Thanks for your help,

To me it sounds, as if you have a family license for Sibelius. A regular license is bound to one person, as far as I know. If your son is still at school or college (Universität), he should be able to get an educational license. I think probably the same applies to dorico licenses.

Hi, HoTell.

  1. You are correct. You can either use the eLicenser on one of your computers, or you can transfer the license to the USB licenser, which gives you the flexibility to use Dorico on whatever computer the USB dongle is plugged in. Of course this option also lets you run Dorico only on one computer at the same time.

  2. I can’t say much about USB-C dongles, but the paragraph starting with “With two USB-A Dongles” does not take into account that you can’t have the same one license on two USB dongles. Once you transfer it from the eLicenser to the USB dongle, it sits there.

One thing you seem to have missed, though: Being a Sibelius user you should not need to pay the full 560 EUR for Dorico. The crossgrade license that goes for about 280 EUR should be available to you. :slight_smile:
If your son really can get an educational license, you could get both licenses for under 560 and be home free?

Greetings, E.

Steinberg’s USB eLicenser is only type A, so yes, an adaptor to type C is necessary, but there is no compatibility issue then.

If you have a Dorico license on a USB eLicenser then you can connect that “dongle” to any computer, be it a Windows or Mac PC and it will work.
So you can install the software on multiple machines (Win or Mac) and then move the dongle around between these PCs.
The only constraint is, the USB eLicenser must be connected as long as Dorico is running.
So you can’t plug in the dongle start Dorico and let it run, disconnect the dongle and carry it to another PC and start another Dorico there.

Even if you decide not to buy Dorico for these licensing issues, please check back from time to time, since we are currently in the process of rethinking the whole thing, and we will get some new licensing scheme in the future. Can’t tell though when this will be available and how it actually will look like.

Hi Ulf,

thank you for your quick reply.

That sounds good. Could I also put the USB-A dongle into an USB hub connected to my laptop?

Ok, thanks. What I don’t understand: if I have Dorico installed on my iMac, can it be used with two different dongles?

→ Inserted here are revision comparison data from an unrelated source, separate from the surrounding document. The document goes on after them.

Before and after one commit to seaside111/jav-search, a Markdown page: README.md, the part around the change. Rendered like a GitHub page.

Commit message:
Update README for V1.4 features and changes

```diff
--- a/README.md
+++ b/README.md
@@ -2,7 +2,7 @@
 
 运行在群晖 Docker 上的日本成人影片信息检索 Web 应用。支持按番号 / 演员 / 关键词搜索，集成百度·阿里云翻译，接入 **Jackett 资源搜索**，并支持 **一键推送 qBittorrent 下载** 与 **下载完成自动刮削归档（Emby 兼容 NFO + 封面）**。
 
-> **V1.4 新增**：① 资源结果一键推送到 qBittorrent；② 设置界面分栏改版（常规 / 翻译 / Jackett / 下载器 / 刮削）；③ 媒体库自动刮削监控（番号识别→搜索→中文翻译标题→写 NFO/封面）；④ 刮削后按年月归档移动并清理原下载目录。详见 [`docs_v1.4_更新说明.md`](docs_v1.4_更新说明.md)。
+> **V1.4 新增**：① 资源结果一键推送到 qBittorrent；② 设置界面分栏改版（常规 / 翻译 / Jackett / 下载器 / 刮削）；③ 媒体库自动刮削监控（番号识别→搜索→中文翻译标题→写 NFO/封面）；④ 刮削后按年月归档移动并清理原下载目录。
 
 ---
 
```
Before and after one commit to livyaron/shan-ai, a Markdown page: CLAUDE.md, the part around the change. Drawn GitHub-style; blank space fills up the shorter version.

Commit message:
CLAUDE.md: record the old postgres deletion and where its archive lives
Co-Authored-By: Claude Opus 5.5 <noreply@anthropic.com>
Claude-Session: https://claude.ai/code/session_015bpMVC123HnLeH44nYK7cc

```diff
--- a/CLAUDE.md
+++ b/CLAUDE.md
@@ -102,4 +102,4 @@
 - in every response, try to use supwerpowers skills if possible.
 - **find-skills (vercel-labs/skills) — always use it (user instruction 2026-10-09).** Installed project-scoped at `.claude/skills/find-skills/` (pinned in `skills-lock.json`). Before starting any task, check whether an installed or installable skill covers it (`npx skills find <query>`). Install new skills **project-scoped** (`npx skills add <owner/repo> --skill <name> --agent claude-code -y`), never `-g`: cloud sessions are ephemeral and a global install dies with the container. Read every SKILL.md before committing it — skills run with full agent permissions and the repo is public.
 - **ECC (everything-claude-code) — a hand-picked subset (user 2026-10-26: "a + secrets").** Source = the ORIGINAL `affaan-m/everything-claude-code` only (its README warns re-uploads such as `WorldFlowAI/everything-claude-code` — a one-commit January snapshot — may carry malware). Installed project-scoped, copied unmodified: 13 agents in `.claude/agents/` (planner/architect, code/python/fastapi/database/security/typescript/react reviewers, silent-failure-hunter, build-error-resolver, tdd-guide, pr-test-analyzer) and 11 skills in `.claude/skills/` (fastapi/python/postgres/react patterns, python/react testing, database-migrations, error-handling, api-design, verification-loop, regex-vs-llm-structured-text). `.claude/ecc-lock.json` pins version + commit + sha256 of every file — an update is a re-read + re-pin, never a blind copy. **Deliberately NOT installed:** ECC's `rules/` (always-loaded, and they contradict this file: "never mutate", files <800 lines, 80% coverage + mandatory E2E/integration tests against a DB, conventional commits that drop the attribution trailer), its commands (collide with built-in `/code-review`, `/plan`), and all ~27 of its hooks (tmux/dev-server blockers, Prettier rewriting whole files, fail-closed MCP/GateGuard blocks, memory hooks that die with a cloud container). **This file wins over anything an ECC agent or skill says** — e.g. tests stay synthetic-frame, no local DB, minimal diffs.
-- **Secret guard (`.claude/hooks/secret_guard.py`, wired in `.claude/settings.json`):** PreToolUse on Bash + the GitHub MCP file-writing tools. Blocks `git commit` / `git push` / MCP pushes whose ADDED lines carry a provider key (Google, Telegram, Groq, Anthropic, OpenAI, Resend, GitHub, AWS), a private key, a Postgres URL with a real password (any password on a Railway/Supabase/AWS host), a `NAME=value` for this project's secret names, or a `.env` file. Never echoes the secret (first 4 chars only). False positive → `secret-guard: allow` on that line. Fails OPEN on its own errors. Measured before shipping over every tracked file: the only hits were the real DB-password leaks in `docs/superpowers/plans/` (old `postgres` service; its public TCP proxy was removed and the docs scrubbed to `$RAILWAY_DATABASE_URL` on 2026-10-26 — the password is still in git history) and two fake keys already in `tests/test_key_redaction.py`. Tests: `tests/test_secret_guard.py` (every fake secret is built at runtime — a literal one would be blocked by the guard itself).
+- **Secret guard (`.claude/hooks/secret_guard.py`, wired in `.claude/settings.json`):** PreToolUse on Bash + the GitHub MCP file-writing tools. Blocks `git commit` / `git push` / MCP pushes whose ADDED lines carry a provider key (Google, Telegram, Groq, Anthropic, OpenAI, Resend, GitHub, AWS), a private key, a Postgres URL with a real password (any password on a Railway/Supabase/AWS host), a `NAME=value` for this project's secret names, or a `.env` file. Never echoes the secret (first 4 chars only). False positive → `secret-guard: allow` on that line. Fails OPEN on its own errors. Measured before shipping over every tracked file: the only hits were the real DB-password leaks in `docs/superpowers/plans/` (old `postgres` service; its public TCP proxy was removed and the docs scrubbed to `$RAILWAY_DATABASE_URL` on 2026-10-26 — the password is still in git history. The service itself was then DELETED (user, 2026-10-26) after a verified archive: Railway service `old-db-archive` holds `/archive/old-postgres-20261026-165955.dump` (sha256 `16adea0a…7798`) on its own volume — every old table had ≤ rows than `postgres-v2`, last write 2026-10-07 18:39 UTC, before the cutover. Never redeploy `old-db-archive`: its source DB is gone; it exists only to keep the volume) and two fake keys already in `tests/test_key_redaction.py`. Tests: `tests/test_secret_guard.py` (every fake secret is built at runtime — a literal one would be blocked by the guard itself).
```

  1. yes, it can.

Hi Estigy,

thanks for your clarifications!

Crossgrade and educational sounds good. But I guess I would have to buy a non educational crossgrade because only my son is in school. Right?



Ok, thanks. What I don’t understand: if I have Dorico installed on my iMac, can it be used with two different dongles?

Yes, you can juggle with the dongles, e.g. today you connect one dongle to your iMac and the next day the other dongle and Dorico will work exactly same.

…given that each dongle has a separate license on it.
(You cannot have the same license on multiple dongles simultaneously.)

I don’t know what country you’re in, but I would think the cheapest way of doing it would be:

1 x standalone Dorico EDU license (NOT crossgrade) - €324 from Thomann
1 x crossgrade Dorico license (NOT EDU) - €276 from Thomann

You need to double-check with Thomann directly, but I’m pretty sure if you buy here (or the appropriate page for your country) then these are boxed retail copies that come with included dongles.

Then two USB-C adaptors, available here for €6.29

So €606.29 all in for two licenses, two dongles and two adaptors - really not bad given you thought you were going to be spending €560 on ONE license.

Of course, if you want to TRY Dorico there’s a free 30-day trial that doesn’t need a dongle, and there’s nothing to stop both you and your son from downloading a 30-day trial to your two (or even three) computers.

Thanks for all the answers and help!

I am working with the trial version of Dorico and I have to say I am really impressed! The user interface and the way to input note are great and the result looks very pleasing so far. I am trying to import an almost finished composition for piano trio from Sibelius and finish it with Dorico and that seems to work without major problems. Amazing, awesome, incredible, genius! (Yes, I am on macOS).